Technical High School.[1] After an accident at the age of 15, he lost his left eye.[2] He first worked as an engineering apprentice, then as an artist, followed by service as a sapper with the Australian Army's Royal Australian Engineers
Royal Australian Engineers
during World War II.[3] In 1944, in Sydney, he performed in his first stage role. Career[edit] Theatre[edit] Having fallen in love with Australian actress Jane Holland, McKern moved to the United Kingdom
United Kingdom
to be with her; they married in 1946. He soon became a regular performer at London's Old Vic
Old Vic
theatre and the Shakespeare Memorial Theatre (now the Royal Shakespeare Theatre) in Stratford-upon-Avon, despite the difficulties posed by his glass eye and Australian accent. McKern's most notable Shakespearean role was as Iago
in Othello, in 1952. In 1955 he appeared in "The Burnt Flower Bed" by Ugo Betti directed by Peter Hall at the Arts Theatre Club in London. He played Big Daddy in Peter Hall's production of Cat on a Hot Tin Roof
Cat on a Hot Tin Roof
at the Comedy Theatre in 1958 and went on to play the German ambassador in another Peter Hall production, Brouhaha starring Peter Sellers at the Aldwych Theatre. He originated the role of Common Man in Robert Bolt's A Man for All Seasons
A Man for All Seasons
in the West End in 1960, but for the show's Broadway production appeared as Thomas Cromwell, 1st Earl of Essex, a role he would reprise for the 1966 film version. He also portrayed Subtle in Ben Jonson's The Alchemist in 1962. In 1965, he played the eponymous villain in Bolt's The Thwarting of Baron Bolligrew, and Disson in Harold Pinter's Tea Party. He appeared at the Royal Exchange, Manchester
Royal Exchange, Manchester
in Uncle Vanya
Uncle Vanya
in 1977 and in Crime and Punishment
Crime and Punishment
in 1978. Film[edit] McKern's film debut was in Murder in the Cathedral (1952). His other more notable film appearances included the science-fiction classics X the Unknown (1956), The Day the Earth Caught Fire
The Day the Earth Caught Fire
(1961), the World War I drama King and Country
King and Country
(1964), Help! (1965), the Academy Award-winning adaptation of A Man for All Seasons
A Man for All Seasons
(1966), The Shoes of the Fisherman (1968), Ryan's Daughter
Ryan's Daughter
(1970), Massacre in Rome
Massacre in Rome
(1973), The Adventure of Sherlock Holmes' Smarter Brother (1975), The Omen (1976), The Blue Lagoon (1980), The French Lieutenant's Woman
The French Lieutenant's Woman
(1981) and Ladyhawke (1985). He was presented with the Australian Film Institute Award for Best Actor
in a Leading Role for Travelling North (1987). In Monsignor Quixote
Monsignor Quixote
(1985), he co-starred as Sancho Zancas opposite Alec Guinness
Alec Guinness

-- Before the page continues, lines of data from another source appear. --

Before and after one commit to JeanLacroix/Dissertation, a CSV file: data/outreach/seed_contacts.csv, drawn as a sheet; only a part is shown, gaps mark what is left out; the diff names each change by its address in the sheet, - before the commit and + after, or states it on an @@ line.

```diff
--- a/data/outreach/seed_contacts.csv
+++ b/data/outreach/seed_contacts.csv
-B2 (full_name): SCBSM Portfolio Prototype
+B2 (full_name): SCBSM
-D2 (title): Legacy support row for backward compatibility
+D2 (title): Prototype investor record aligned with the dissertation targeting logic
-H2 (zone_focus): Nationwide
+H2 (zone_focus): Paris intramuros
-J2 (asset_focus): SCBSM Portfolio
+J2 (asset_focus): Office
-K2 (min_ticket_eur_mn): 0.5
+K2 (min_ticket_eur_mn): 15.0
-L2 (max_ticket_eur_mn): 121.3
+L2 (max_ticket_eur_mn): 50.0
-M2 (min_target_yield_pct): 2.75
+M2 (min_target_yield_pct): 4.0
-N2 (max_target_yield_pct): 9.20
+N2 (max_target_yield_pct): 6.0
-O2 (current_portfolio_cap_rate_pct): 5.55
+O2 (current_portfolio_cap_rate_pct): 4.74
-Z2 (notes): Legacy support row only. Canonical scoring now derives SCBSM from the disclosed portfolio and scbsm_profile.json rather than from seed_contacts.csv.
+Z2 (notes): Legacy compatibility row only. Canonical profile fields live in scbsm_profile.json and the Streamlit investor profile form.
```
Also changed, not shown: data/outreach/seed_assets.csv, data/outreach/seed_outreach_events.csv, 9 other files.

as Father Quixote. Television[edit] One of McKern's earliest television roles was in the 1950s black-and-white series The Adventures of Robin Hood (as Sir Roger DeLisle, usurper of the Locksley manor and lands, and Herbert of Doncaster, a corrupt moneylender). During the 1960s, he was one of several Number Twos in the groundbreaking and critically acclaimed TV series The Prisoner. Along with Colin Gordon, McKern was one of only two actors to play Number Two more than once. He first played the character in the episodes "The Chimes of Big Ben" and "Once Upon a Time", and later reprised the role in the final episode, "Fall Out". The filming of "Once Upon a Time" proved to be a particularly intense experience for McKern; according to one biographer, the stress caused him to suffer either a nervous breakdown or a heart attack (accounts differ), forcing production to stop for a time.[4] In 1976 McKern narrated and presented The Battle of the Somme, a British Broadcasting Corporation documentary produced to mark the 60th anniversary of World War I battle. He played the Earl of Gloucester in the Granada Television production of King Lear (1983) with Sir Laurence Olivier. In 1983 also starring in most episodes of the mini-series 'Reilly, Ace of Spies' as 'Zaharov', director of Vickers with Sam Neill. Rumpole of the Bailey[edit] In 1975, McKern made his first appearance in the role that would make him a household name as an actor, Horace Rumpole, whom he played in Rumpole of the Bailey, originally an episode of the BBC's Play for Today. A series of the same name, comprising 44 episodes, was produced for ITV between 1978 and 1992. According to Mortimer, "he not only played the character Rumpole—he added to it, brightened it and brought it fully to life."[5] Although he enjoyed the role, McKern expressed doubts about its popularity and the extent to which his life was becoming intertwined with Rumpole's. "McKern was often unhappy, decrying his television fame as an "insatiable monster". He stressed that his Peer Gynt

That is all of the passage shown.